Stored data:
.....
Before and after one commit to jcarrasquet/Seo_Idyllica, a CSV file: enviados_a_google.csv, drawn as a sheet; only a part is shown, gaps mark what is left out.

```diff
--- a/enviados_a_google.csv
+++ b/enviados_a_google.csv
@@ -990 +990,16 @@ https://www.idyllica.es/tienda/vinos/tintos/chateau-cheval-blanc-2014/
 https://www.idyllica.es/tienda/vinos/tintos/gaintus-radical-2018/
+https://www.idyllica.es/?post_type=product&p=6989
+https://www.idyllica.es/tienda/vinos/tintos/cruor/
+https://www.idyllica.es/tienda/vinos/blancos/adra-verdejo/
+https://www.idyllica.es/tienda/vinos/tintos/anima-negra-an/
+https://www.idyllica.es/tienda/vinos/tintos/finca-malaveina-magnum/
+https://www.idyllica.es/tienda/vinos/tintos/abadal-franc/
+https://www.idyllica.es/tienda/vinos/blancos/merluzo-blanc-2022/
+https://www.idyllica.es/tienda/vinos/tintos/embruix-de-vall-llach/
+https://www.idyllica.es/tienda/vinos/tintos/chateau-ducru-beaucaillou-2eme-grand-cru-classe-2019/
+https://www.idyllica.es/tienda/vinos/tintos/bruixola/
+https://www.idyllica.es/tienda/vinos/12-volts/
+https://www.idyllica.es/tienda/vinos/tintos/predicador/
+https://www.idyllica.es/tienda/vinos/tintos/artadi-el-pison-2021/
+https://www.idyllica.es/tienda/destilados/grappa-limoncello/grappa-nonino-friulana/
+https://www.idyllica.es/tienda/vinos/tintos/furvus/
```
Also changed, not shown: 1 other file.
.....
*Work order*. A line belongs in the answer if it contains the word "blancos"; copy every such line from the data above.

*Task output*.
+https://www.idyllica.es/tienda/vinos/blancos/adra-verdejo/
+https://www.idyllica.es/tienda/vinos/blancos/merluzo-blanc-2022/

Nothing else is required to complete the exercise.